EXCLUSIVE: Mike Colter Talks 'Luke Cage' Standalone Series and 'Defenders' Team Up: 'Luke Has a Lot of Skeleto
By Meredith B. Kile
Mike Colter’s Luke Cage was a fan favorite in the first season of Netflix’s gritty Marvel series, Jessica Jones, but the actor is staying humble about his portrayal of the comic book hero.
“Luke Cage comes with his own fan base, I can’t take credit for it,” Colter told ET of his “awesome, diverse, complicated” character. “I feel like I slipped on a pair of really nice shoes and I’m rocking it really nice. Sometimes the suit makes the man, sometimes the man makes the suit.

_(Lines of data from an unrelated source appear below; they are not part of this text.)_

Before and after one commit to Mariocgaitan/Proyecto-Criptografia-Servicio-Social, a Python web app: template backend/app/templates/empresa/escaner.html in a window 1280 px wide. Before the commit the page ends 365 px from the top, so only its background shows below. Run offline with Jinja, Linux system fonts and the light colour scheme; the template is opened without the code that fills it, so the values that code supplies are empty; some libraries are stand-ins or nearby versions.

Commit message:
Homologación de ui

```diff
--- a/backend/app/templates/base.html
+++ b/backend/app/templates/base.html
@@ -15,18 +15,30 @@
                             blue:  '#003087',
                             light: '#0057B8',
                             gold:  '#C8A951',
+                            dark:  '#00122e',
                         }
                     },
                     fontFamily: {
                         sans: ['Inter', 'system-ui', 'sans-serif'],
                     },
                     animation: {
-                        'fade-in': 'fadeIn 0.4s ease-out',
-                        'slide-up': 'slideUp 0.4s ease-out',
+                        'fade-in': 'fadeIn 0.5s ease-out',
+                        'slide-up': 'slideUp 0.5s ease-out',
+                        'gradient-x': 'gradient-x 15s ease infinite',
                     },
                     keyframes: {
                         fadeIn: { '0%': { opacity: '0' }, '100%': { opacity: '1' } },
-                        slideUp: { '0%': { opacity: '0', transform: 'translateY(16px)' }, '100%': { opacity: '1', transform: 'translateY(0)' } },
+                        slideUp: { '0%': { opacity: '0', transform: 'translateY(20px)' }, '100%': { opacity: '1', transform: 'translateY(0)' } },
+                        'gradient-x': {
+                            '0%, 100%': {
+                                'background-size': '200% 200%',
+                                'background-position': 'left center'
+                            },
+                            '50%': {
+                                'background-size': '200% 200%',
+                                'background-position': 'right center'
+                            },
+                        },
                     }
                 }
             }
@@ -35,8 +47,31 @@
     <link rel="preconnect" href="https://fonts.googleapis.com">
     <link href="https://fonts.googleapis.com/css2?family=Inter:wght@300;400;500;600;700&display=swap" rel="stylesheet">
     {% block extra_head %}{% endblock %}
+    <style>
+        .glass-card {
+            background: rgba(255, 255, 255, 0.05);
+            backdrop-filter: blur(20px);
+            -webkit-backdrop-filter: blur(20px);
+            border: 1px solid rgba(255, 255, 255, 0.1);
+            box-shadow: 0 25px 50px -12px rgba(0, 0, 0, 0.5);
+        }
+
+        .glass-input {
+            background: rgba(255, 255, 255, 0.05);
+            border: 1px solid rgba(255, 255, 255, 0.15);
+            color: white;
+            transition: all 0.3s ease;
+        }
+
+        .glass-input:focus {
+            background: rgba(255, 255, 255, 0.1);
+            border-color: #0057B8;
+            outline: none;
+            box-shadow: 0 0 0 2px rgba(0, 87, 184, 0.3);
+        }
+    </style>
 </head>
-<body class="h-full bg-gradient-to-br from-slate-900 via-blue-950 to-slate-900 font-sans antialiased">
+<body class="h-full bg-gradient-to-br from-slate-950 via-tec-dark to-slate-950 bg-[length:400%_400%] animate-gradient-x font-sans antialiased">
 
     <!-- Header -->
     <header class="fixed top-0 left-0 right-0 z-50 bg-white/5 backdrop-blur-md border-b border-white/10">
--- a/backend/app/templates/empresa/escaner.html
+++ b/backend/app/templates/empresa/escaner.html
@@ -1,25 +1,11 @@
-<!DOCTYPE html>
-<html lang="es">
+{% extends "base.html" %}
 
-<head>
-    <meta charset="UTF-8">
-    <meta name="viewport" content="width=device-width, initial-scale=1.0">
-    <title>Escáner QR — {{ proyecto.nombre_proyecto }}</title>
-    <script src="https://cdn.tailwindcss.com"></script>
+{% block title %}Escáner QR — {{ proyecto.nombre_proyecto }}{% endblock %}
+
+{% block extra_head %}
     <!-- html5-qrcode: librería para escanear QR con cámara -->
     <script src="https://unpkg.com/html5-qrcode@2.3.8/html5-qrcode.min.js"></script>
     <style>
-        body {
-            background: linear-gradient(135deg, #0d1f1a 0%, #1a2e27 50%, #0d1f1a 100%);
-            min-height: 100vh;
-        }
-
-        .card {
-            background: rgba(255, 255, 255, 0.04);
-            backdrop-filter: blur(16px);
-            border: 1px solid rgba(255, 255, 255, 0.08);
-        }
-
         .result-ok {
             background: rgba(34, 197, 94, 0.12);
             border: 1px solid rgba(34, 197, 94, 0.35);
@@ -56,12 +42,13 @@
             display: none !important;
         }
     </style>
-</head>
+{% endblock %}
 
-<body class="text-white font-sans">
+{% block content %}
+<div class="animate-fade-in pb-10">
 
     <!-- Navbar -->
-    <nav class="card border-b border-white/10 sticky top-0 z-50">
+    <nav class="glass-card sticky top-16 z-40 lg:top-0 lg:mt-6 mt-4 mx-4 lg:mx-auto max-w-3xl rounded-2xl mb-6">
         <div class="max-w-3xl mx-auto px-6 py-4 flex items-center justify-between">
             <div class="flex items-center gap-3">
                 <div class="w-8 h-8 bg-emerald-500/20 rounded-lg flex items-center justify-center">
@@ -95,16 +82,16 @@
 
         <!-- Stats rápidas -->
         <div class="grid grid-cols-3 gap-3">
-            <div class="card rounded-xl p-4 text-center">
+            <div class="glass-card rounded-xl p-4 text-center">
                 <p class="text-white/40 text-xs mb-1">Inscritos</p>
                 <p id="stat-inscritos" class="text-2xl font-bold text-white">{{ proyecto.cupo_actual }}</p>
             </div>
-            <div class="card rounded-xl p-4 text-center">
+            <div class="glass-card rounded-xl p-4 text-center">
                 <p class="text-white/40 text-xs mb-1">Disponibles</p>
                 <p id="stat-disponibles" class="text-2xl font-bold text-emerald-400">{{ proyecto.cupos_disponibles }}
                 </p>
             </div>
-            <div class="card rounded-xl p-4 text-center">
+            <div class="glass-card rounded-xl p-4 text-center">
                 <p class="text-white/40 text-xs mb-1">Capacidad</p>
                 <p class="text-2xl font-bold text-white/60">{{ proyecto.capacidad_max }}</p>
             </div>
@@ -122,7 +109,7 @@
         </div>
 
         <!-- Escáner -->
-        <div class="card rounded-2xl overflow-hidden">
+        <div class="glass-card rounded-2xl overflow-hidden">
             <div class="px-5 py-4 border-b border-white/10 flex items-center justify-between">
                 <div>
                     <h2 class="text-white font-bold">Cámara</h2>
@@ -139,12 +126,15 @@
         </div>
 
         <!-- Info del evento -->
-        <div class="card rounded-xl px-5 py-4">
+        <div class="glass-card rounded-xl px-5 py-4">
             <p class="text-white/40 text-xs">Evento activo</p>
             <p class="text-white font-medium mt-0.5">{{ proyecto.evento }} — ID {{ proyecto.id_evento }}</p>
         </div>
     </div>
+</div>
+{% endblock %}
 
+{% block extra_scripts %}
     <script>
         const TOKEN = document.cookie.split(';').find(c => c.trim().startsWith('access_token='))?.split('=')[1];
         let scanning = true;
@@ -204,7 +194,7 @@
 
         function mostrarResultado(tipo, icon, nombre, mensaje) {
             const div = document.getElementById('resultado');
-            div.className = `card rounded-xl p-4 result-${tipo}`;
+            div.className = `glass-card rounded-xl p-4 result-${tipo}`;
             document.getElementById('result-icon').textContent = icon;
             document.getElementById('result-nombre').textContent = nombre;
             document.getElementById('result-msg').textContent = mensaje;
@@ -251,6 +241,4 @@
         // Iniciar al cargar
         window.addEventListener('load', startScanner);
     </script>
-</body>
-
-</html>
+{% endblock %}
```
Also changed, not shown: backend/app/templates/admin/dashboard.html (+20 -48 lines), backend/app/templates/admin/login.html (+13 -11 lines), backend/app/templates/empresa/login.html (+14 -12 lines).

I think [for me] it’s equal at this point.”
Now, the actor is getting a chance to explore his character even further in the Luke Cage standalone series, which hits Netflix on Sept. 30.
“You’re definitely going to get a chance to see the backstory,” Colter teased. “A lot of the stuff you saw in Jessica Jones, the questions you have, the ambiguity, the vagueness [will be answered]… Luke has a lot of skeletons in his closet. He will unleash a lot of the information that people are dying to get to.”
Fans first met Cage in Jessica Jones as an impassive bar owner with impenetrable skin, but Colter says the series will give a deeper look into the origins of the reluctant hero.
“He’s a convict on the run, he’s a guy that basically wants to just be left alone to lick his wounds, to move on and find a way to get through life,” the actor explained. “But ultimately, he comes across people who need his help. That’s what happens. He’s a person with abilities and he’s a person with a conscience and eventually, he realizes that the community and the neighborhood needs him."
"I think people are going to be really surprised by how things develop," he added. "I think it’s surprising, I think it’s emotionally thrilling, I think it’s a drama first and foremost, and secondly it’s a superhero show.”
That reluctance to use his powers for good (or at all) is part of what attracts the character to Jessica Jones’ titular boozy P.I., played by Krysten Ritter. The pair’s undeniable chemistry didn’t hurt, either.
“It’s something you can’t put your finger on,” Colter said. “Either you have it or you don’t… We’re on the same page, in a sense, we know that our chemistry makes our relationship work and it's important, so we go with it.”
“They’re so different, but they both have something kind of broken inside and they identify with each other because of that. And then there’s just some magic that happens,” Ritter agreed. I love their relationship. I loved it in the original comic books, in [comic series] Alias, and Mike’s a joy to work with. We had a lot of fun."
While Colter stayed mum about the possibility that Jones will appear in the Luke Cage series, the two will have a chance to share the screen again in The Defenders, Netflix and Marvel’s culmination series which teams the Hell’s Kitchen heroes up with Daredevil (Charlie Cox) and Iron Fist (Finn Jones). Daredevil Season 2 showrunners Doug Petrie and Marco Ramirez will also be heading up The Defenders.
“I am really excited about that, actually,” Colter said. “I want to see how it unfolds. I want to see how our relationships are set up. I mean, me and Jessica left in a situation [where] we’re kind of rocky. I haven’t met Iron Fist, Danny Rand, yet. I haven’t met Daredevil onscreen. It’s going to be nice to see how they unfold [everything]. I’m looking forward to it.”
“We’re very excited about The Defenders,” Marvel Television EVP Jeph Loeb agreed. “It’s a chance for us to see all four of our heroes come together. In some cases, they haven’t met, some of the actors, so that part’s super exciting for us. They all have a very different style about being a hero. When you’ve got Daredevil and Jessica Jones and Luke Cage and Iron Fist all together, it’s really going to be an amazing, amazing show.”
And, while a group of unlikely superheroes coming together to save the world might sound familiar, Loeb cautions against the easy comparison to that other Marvel team up.
“The best news is that we can take a look at The Avengers and say, ‘OK, how do we do that and how do we do it different?’” he explained. “We saw how the Avengers came together. That was some of the best of times and some of the worst of times for them... Often times, when heroes get together, it doesn’t quite go as smoothly as you’d like it to go.”